=== What the exercise asks ===
Copy each entry below unchanged; the images do not go in the copy.

[Saved data entries]
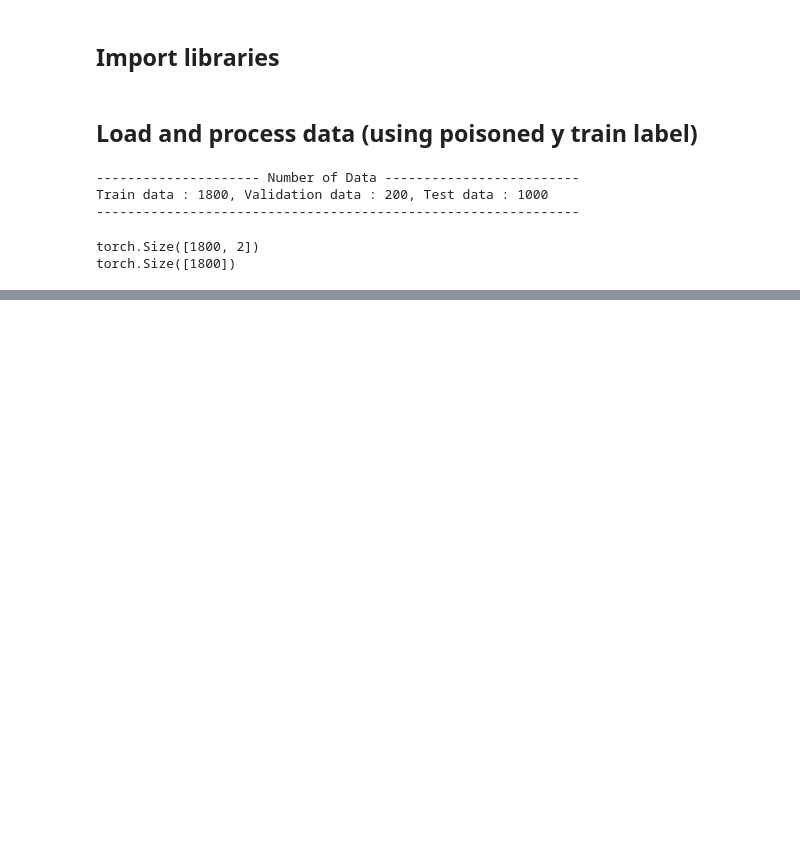
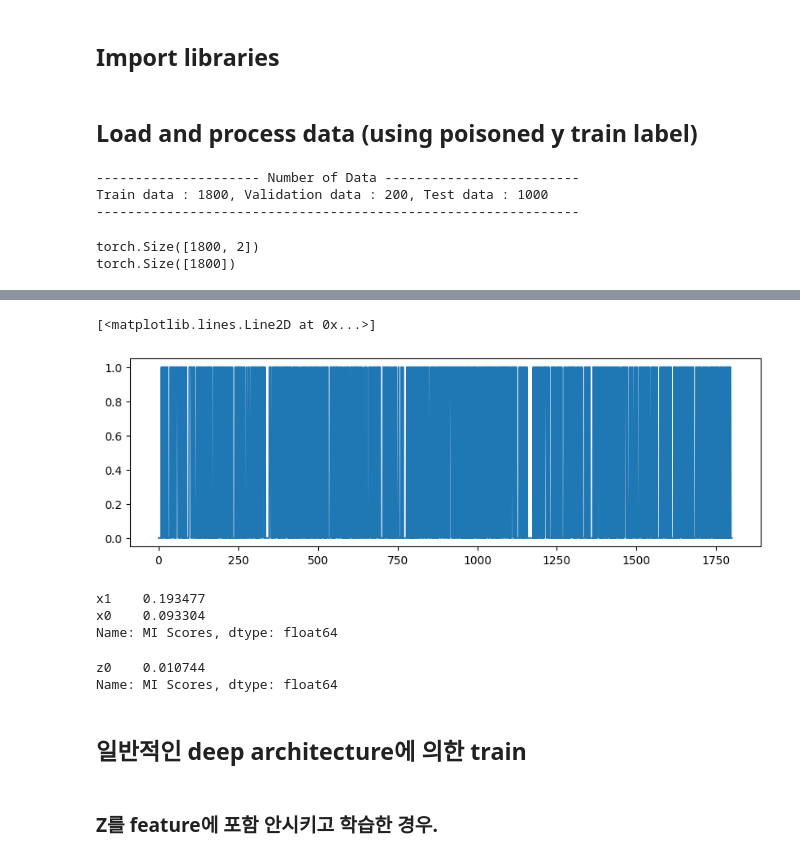
Before and after one commit to dolmani38/papers, a Jupyter notebook: 수정-FR-Train.ipynb, the cells around one changed output, grey strips where cells are left out. Saved outputs shown, nothing was run; the diff lists cells and outputs as text; code cells hidden in the pictures; blank space fills up the shorter version.

```diff
--- a/수정-FR-Train.ipynb
+++ b/수정-FR-Train.ipynb
@@ -98,0 +117,6 @@ torch.Size([1800])
+# %%
+plt.figure(figsize=(10,3))
+plt.plot(s1_train)
+# %% [output]
+[<matplotlib.lines.Line2D at 0x...>]
+[figure, added]
@@ -98,0 +132,17 @@ torch.Size([1800])
+# %%
+mi_scores = make_mi_scores(pd.DataFrame(X_train,columns=['x0','x1']), y_train, discrete_features="auto")
+print(mi_scores)
+# %% [output]
+x1    0.193477
+x0    0.093304
+Name: MI Scores, dtype: float64
+# %%
+mi_scores = make_mi_scores(pd.DataFrame(s1_train,columns=['z0']), y_train, discrete_features="auto")
+print(mi_scores)
+# %% [output]
+z0    0.010744
+Name: MI Scores, dtype: float64
+# %% [markdown]
+## 일반적인 deep architecture에 의한 train
+# %% [markdown]
+### Z를 feature에 포함 안시키고 학습한 경우.
```
Also changed, not shown: parts of 25 cells of this notebook.
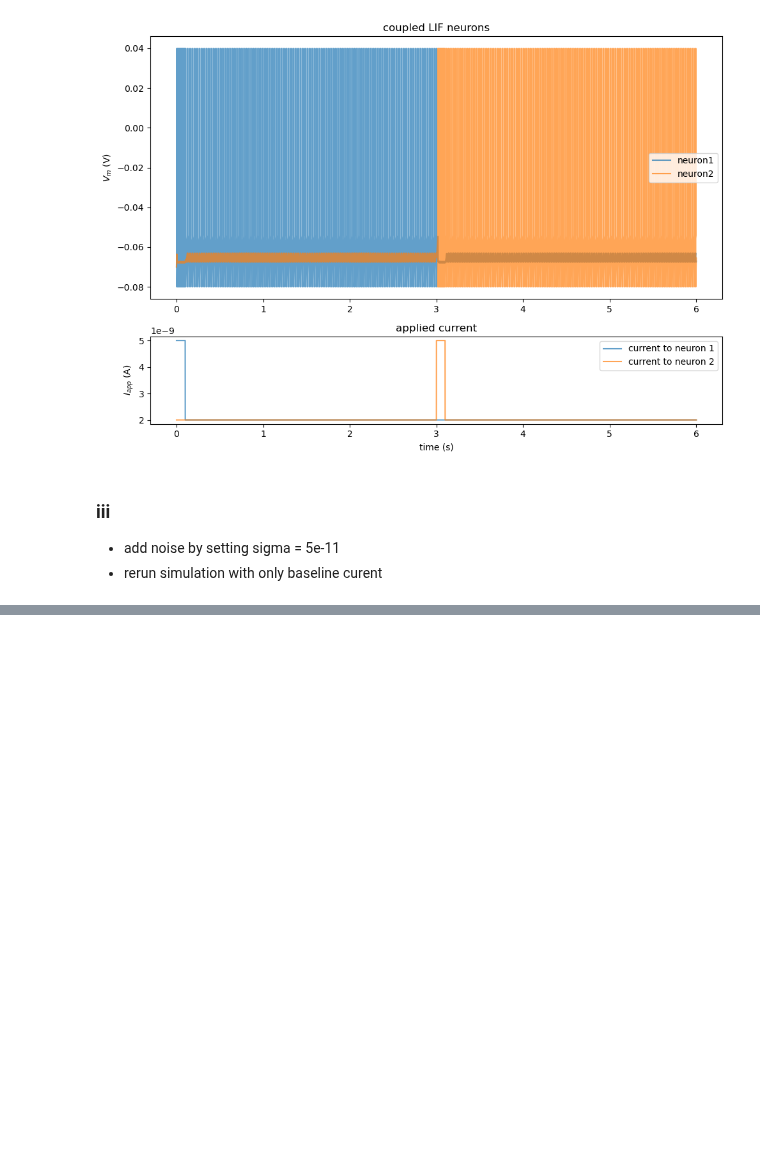
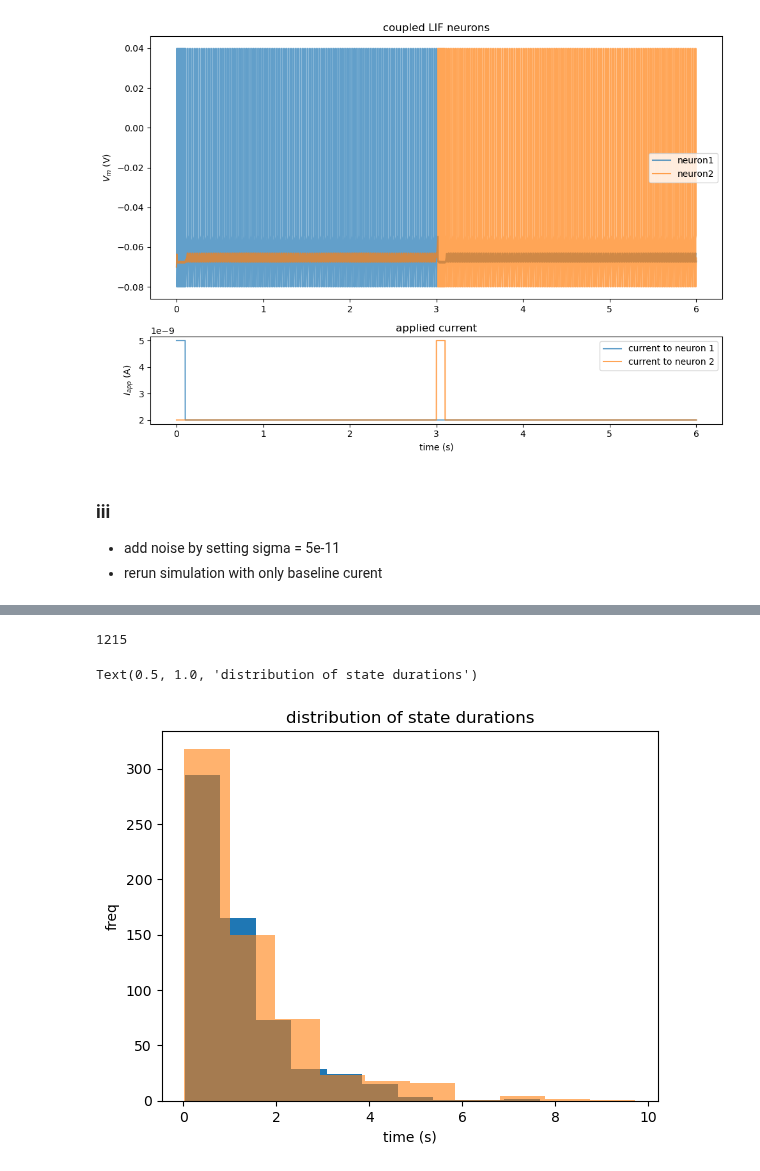
Before and after one commit to polsen99/intro_comp_neuro, a Jupyter notebook: tutorial 5.3 - bistability and oscillations from two LIF neurons.ipynb, the cells around one changed output, grey strips where cells are left out. Saved outputs shown, nothing was run; the diff lists cells and outputs as text; code cells hidden in the pictures; blank space fills up the shorter version.

```diff
--- a/tutorial 5.3 - bistability and oscillations from two LIF neurons.ipynb
+++ b/tutorial 5.3 - bistability and oscillations from two LIF neurons.ipynb
@@ -189,0 +229,41 @@ plt.tight_layout()
+# %%
+def state_durations(state, dt):
+    """
+    Calculate duration of each state and differentiate between each
+
+    Parameters
+    ----------
+    state : np.ndarray
+        Array of state information
+    dt : float
+        Timestep
+    Returns
+    -------
+    durations : np.ndarray
+        Array containing duration of each state
+    """
+    switch = np.where(np.diff(state) != 0)[0]
+    durations = np.diff(switch) * dt
+    return durations
+# %%
+t = np.arange(0, 1500, dt)
+
+i_app = np.ones_like(t) * i_app_baseline
+v1, s1, v2, s2 = run_both(i_app, i_app, sigma=5e-11, t=t)
+# %%
+state = determine_state(t, v1, v2)
+durations = state_durations(state, dt)
+# %%
+# number of switches
+len(np.where(np.diff(state) != 0)[0])
+# %% [output]
+1215
+# %%
+plt.hist(durations[::2], label='neuron1')
+plt.hist(durations[1::2], alpha=0.6, label='neuron2')
+plt.xlabel('time (s)')
+plt.ylabel('freq')
+plt.title('distribution of state durations')
+# %% [output]
+Text(0.5, 1.0, 'distribution of state durations')
+[figure, added]
```
Also changed, not shown: parts of 4 cells of this notebook.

=== Exercise result ===
Before and after one commit to dolmani38/papers, a Jupyter notebook: 수정-FR-Train.ipynb, the cells around one changed output, grey strips where cells are left out. Saved outputs shown, nothing was run; the diff lists cells and outputs as text; code cells hidden in the pictures; blank space fills up the shorter version.

```diff
--- a/수정-FR-Train.ipynb
+++ b/수정-FR-Train.ipynb
@@ -98,0 +117,6 @@ torch.Size([1800])
+# %%
+plt.figure(figsize=(10,3))
+plt.plot(s1_train)
+# %% [output]
+[<matplotlib.lines.Line2D at 0x...>]
+[figure, added]
@@ -98,0 +132,17 @@ torch.Size([1800])
+# %%
+mi_scores = make_mi_scores(pd.DataFrame(X_train,columns=['x0','x1']), y_train, discrete_features="auto")
+print(mi_scores)
+# %% [output]
+x1    0.193477
+x0    0.093304
+Name: MI Scores, dtype: float64
+# %%
+mi_scores = make_mi_scores(pd.DataFrame(s1_train,columns=['z0']), y_train, discrete_features="auto")
+print(mi_scores)
+# %% [output]
+z0    0.010744
+Name: MI Scores, dtype: float64
+# %% [markdown]
+## 일반적인 deep architecture에 의한 train
+# %% [markdown]
+### Z를 feature에 포함 안시키고 학습한 경우.
```
Also changed, not shown: parts of 25 cells of this notebook.
Before and after one commit to polsen99/intro_comp_neuro, a Jupyter notebook: tutorial 5.3 - bistability and oscillations from two LIF neurons.ipynb, the cells around one changed output, grey strips where cells are left out. Saved outputs shown, nothing was run; the diff lists cells and outputs as text; code cells hidden in the pictures; blank space fills up the shorter version.

```diff
--- a/tutorial 5.3 - bistability and oscillations from two LIF neurons.ipynb
+++ b/tutorial 5.3 - bistability and oscillations from two LIF neurons.ipynb
@@ -189,0 +229,41 @@ plt.tight_layout()
+# %%
+def state_durations(state, dt):
+    """
+    Calculate duration of each state and differentiate between each
+
+    Parameters
+    ----------
+    state : np.ndarray
+        Array of state information
+    dt : float
+        Timestep
+    Returns
+    -------
+    durations : np.ndarray
+        Array containing duration of each state
+    """
+    switch = np.where(np.diff(state) != 0)[0]
+    durations = np.diff(switch) * dt
+    return durations
+# %%
+t = np.arange(0, 1500, dt)
+
+i_app = np.ones_like(t) * i_app_baseline
+v1, s1, v2, s2 = run_both(i_app, i_app, sigma=5e-11, t=t)
+# %%
+state = determine_state(t, v1, v2)
+durations = state_durations(state, dt)
+# %%
+# number of switches
+len(np.where(np.diff(state) != 0)[0])
+# %% [output]
+1215
+# %%
+plt.hist(durations[::2], label='neuron1')
+plt.hist(durations[1::2], alpha=0.6, label='neuron2')
+plt.xlabel('time (s)')
+plt.ylabel('freq')
+plt.title('distribution of state durations')
+# %% [output]
+Text(0.5, 1.0, 'distribution of state durations')
+[figure, added]
```
Also changed, not shown: parts of 4 cells of this notebook.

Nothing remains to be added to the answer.